*Names in bold indicate Presenter

Christina M. Padilla, Rebecca Ryan and Caitlin Hines, Georgetown University

Numerous studies have linked poor neonatal health, typically measured by low birth weight (LBW), with delayed cognitive outcomes in childhood. However, these studies have typically employed correlational methods that compare unrelated children who differ in birth weight (BW). This approach leaves open the possibility that it is not LBW that causes poorer cognitive outcomes, but rather some other factor—such as family disadvantage or maternal stress—that causes both LBW and poorer child outcomes.

Further, previous studies have not examined whether these associations between BW and child outcomes differ by socioeconomic status (SES). This is important because if the negative influence of LBW on child outcomes is stronger for low-SES children, this puts these children—who are already at greater risk for LBW and poorer developmental outcomes—at even greater disadvantage.

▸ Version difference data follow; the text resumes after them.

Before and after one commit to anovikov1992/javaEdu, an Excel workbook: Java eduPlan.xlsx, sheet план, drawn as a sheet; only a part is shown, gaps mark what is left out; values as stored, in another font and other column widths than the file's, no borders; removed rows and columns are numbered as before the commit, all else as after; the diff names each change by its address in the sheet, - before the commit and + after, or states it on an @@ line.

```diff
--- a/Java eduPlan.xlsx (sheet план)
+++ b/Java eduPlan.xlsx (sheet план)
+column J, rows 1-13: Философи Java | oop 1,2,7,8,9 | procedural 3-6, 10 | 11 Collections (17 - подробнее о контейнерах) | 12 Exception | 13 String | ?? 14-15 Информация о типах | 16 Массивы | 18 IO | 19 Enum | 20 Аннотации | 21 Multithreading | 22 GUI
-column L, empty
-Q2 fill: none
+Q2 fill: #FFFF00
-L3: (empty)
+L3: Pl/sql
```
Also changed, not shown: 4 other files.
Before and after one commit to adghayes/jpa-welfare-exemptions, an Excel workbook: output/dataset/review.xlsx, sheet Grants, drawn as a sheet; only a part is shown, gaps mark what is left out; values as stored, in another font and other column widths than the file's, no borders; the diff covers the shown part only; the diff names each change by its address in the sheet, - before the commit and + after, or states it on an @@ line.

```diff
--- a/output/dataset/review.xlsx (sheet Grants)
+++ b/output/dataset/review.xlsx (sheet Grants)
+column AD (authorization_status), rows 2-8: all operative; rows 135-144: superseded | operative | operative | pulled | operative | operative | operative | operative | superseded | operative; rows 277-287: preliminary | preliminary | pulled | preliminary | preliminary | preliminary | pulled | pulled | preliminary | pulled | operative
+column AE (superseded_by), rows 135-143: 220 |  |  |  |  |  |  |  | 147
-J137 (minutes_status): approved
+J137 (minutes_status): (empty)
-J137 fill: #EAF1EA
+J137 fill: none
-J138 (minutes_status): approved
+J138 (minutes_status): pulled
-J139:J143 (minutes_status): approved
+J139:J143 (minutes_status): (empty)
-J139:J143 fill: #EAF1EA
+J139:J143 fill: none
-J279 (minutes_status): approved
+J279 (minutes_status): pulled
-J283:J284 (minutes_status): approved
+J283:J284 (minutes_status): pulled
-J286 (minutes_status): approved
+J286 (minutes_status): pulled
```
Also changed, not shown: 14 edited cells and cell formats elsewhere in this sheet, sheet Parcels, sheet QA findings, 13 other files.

In this study, we are able to take a more causal approach to the question of whether neonatal health predicts poorer cognitive outcomes by comparing twins whose birth weights differ. Comparing outcomes among twins is a particularly strong test of effects because it not only eliminates shared family characteristics, but also eliminates the influence of important aspects of the prenatal environment shown to influence neonatal health and child outcomes. Data are drawn from the Early Childhood Longitudinal Study-Birth Cohort (ECLS-B), the only nationally representative sample that contains rich data on neonatal health and child outcomes among twins. We use these twin pairs in sibling fixed-effects models that control for unobserved family and prenatal characteristics that do not vary between siblings and that typically bias the association between BW and child outcomes in correlational OLS models, as well as child gender, which could differ among twin pairs. Further, we ran separate models using additional indicators of neonatal health, such as fetal growth rate (FGR), that may more accurately capture neonatal health, and thus its relationship with cognitive outcomes, than BW alone. Child outcomes included math and reading scores, measured when children were approximately 4-years-old.

Results indicate a positive within family effect of BW (in grams) on reading (B=0.001, p=.014) and math (B=0.002, p=.006) and of FGR on reading (B=0.053, p=.013) and math (B=.069, p=.003), indicating that even among a sample of twins that share family and prenatal environments, more robust neonatal health predicts better cognitive outcomes. Findings also demonstrated evidence of moderation in effects by maternal education, with stronger effects of BW, log BW, and FGR on most outcomes for children of less educated mothers. For example, a 10% increase in birth weight was associated with a .25 increase in math scores at kindergarten for children of mothers with less than a college degree, but only a .10 increase for those with college educated mothers, suggesting that children with poor neonatal health born into low-SES families may be doubly disadvantaged.